But God had mercy on him. By restoring him to health, evidently not by miracle, but by the use of ordinary means.

On me also, lest I should have sorrow upon sorrow. In addition to all the sorrows of imprisonment, and the prospect of a trial, and the want of friends. The sources of his sorrow, had Epaphroditus died, would have been such as these:

(1.) He would have lost a valued friend, and one whom he esteemed as a brother and worthy fellow-labourer.

(2.) He would have felt that the church at Philippi had lost a valuable member.

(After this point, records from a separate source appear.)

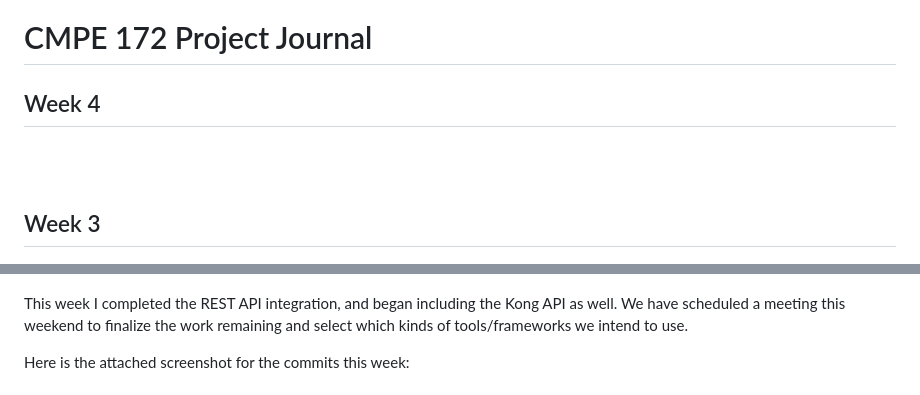
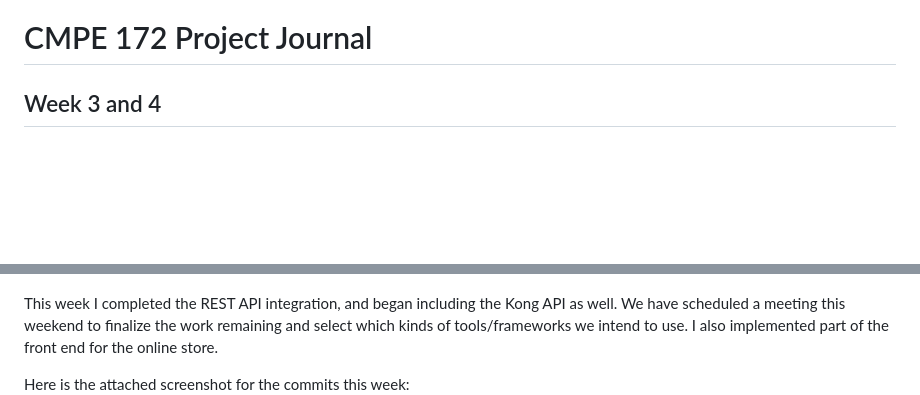
Before and after one commit to nguyensjsu/sp21-172-enterprise-spartans, a Markdown page: journals/miguel.md, 2 parts joined by grey strips. Rendered like a GitHub page; blank space fills up the shorter version.

```diff
--- a/journals/miguel.md
+++ b/journals/miguel.md
@@ -1,13 +1,11 @@
 # CMPE 172 Project Journal
 
-## Week 4
+## Week 3 and 4
 
-<br><br/>
-
-## Week 3
 ![alt text](images/week3.png)
 
 This week I completed the REST API integration, and began including the Kong API as well. We have scheduled a meeting this weekend to finalize the work remaining and select which kinds of tools/frameworks we intend to use.
+I also implemented part of the front end for the online store.
 
 Here is the attached screenshot for the commits this week:
 ![alt text](images/week3comm.png)
```
Also changed, not shown: README.md (+9 -0 lines), images/2.png, images/3.png, images/4.png (added).
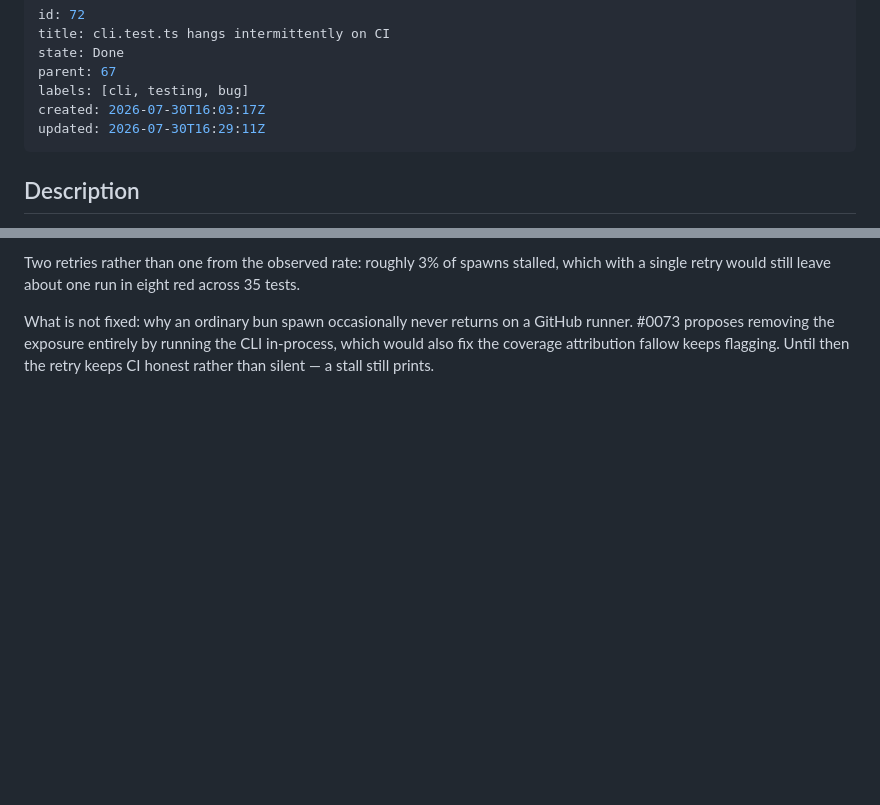
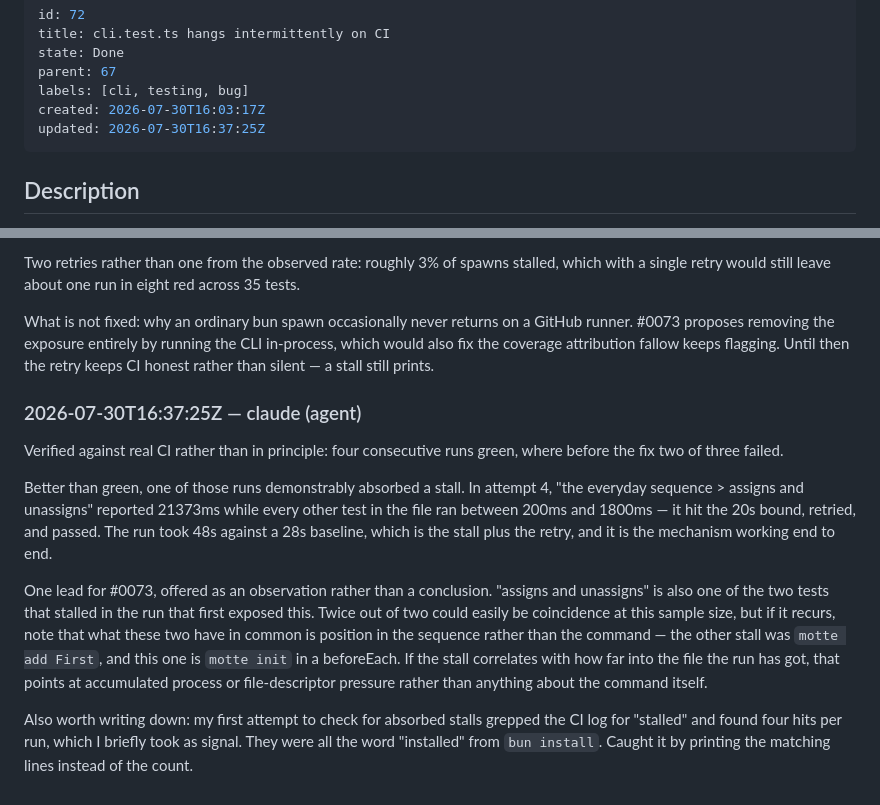
Before and after one commit to CodeVachon/motte, a Markdown page: .motte/issues/0072-cli-test-ts-hangs-intermittently-on-ci.md, 2 parts joined by grey strips. Drawn GitHub-style; blank space fills up the shorter version.

Commit message:
Record the CI evidence for #0072
Four consecutive green runs, one of which absorbed a real 21.4s stall on the same test
that failed before the fix — the mechanism working end to end rather than in principle.

Co-Authored-By: Claude Opus 5 <noreply@anthropic.com>

```diff
--- a/.motte/issues/0072-cli-test-ts-hangs-intermittently-on-ci.md
+++ b/.motte/issues/0072-cli-test-ts-hangs-intermittently-on-ci.md
@@ -5,7 +5,7 @@ state: Done
 parent: 67
 labels: [cli, testing, bug]
 created: 2026-07-30T16:03:17Z
-updated: 2026-07-30T16:29:11Z
+updated: 2026-07-30T16:37:25Z
 ---
 
 ## Description
@@ -57,3 +57,24 @@ would still leave about one run in eight red across 35 tests.
 What is not fixed: why an ordinary bun spawn occasionally never returns on a GitHub runner. #0073 proposes
 removing the exposure entirely by running the CLI in-process, which would also fix the coverage attribution
 fallow keeps flagging. Until then the retry keeps CI honest rather than silent — a stall still prints.
+
+### 2026-07-30T16:37:25Z — claude (agent)
+
+Verified against real CI rather than in principle: four consecutive runs green, where before the fix two
+of three failed.
+
+Better than green, one of those runs demonstrably absorbed a stall. In attempt 4, "the everyday sequence >
+assigns and unassigns" reported 21373ms while every other test in the file ran between 200ms and 1800ms —
+it hit the 20s bound, retried, and passed. The run took 48s against a 28s baseline, which is the stall plus
+the retry, and it is the mechanism working end to end.
+
+One lead for #0073, offered as an observation rather than a conclusion. "assigns and unassigns" is also one
+of the two tests that stalled in the run that first exposed this. Twice out of two could easily be
+coincidence at this sample size, but if it recurs, note that what these two have in common is position in
+the sequence rather than the command — the other stall was `motte add First`, and this one is `motte init`
+in a beforeEach. If the stall correlates with how far into the file the run has got, that points at
+accumulated process or file-descriptor pressure rather than anything about the command itself.
+
+Also worth writing down: my first attempt to check for absorbed stalls grepped the CI log for "stalled"
+and found four hits per run, which I briefly took as signal. They were all the word "installed" from
+`bun install`. Caught it by printing the matching lines instead of the count.
```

(3.) His grief might have been aggravated from the consideration that his life had been lost in endeavouring to do him good. He would have felt that he was the occasion, though innocent, of his exposure to danger.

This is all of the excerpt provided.